▸ Assignment: An exact copy of the listing is what is needed here; write it out in full.

▸ Data for processing:
···
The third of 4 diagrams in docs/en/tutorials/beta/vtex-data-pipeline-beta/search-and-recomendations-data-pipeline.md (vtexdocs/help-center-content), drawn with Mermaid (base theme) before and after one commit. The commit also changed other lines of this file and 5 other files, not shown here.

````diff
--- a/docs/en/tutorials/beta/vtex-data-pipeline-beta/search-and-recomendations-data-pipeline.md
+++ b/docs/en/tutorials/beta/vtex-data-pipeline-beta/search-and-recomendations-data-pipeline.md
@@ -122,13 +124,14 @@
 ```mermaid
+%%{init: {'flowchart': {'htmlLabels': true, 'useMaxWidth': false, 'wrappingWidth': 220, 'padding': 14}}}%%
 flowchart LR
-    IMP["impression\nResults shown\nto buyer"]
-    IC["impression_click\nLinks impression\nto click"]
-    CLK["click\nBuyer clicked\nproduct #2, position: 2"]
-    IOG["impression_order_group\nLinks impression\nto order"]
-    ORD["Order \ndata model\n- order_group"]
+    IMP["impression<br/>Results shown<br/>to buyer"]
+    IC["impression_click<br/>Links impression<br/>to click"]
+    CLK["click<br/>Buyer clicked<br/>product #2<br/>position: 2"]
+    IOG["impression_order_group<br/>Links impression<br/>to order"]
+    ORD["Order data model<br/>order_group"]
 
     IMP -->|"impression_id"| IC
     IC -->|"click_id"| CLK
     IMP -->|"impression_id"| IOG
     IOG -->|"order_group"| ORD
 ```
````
···
▸ Task solution:
The third of 4 diagrams in docs/en/tutorials/beta/vtex-data-pipeline-beta/search-and-recomendations-data-pipeline.md (vtexdocs/help-center-content), drawn with Mermaid (base theme) before and after one commit. The commit also changed other lines of this file and 5 other files, not shown here.

````diff
--- a/docs/en/tutorials/beta/vtex-data-pipeline-beta/search-and-recomendations-data-pipeline.md
+++ b/docs/en/tutorials/beta/vtex-data-pipeline-beta/search-and-recomendations-data-pipeline.md
@@ -122,13 +124,14 @@
 ```mermaid
+%%{init: {'flowchart': {'htmlLabels': true, 'useMaxWidth': false, 'wrappingWidth': 220, 'padding': 14}}}%%
 flowchart LR
-    IMP["impression\nResults shown\nto buyer"]
-    IC["impression_click\nLinks impression\nto click"]
-    CLK["click\nBuyer clicked\nproduct #2, position: 2"]
-    IOG["impression_order_group\nLinks impression\nto order"]
-    ORD["Order \ndata model\n- order_group"]
+    IMP["impression<br/>Results shown<br/>to buyer"]
+    IC["impression_click<br/>Links impression<br/>to click"]
+    CLK["click<br/>Buyer clicked<br/>product #2<br/>position: 2"]
+    IOG["impression_order_group<br/>Links impression<br/>to order"]
+    ORD["Order data model<br/>order_group"]
 
     IMP -->|"impression_id"| IC
     IC -->|"click_id"| CLK
     IMP -->|"impression_id"| IOG
     IOG -->|"order_group"| ORD
 ```
````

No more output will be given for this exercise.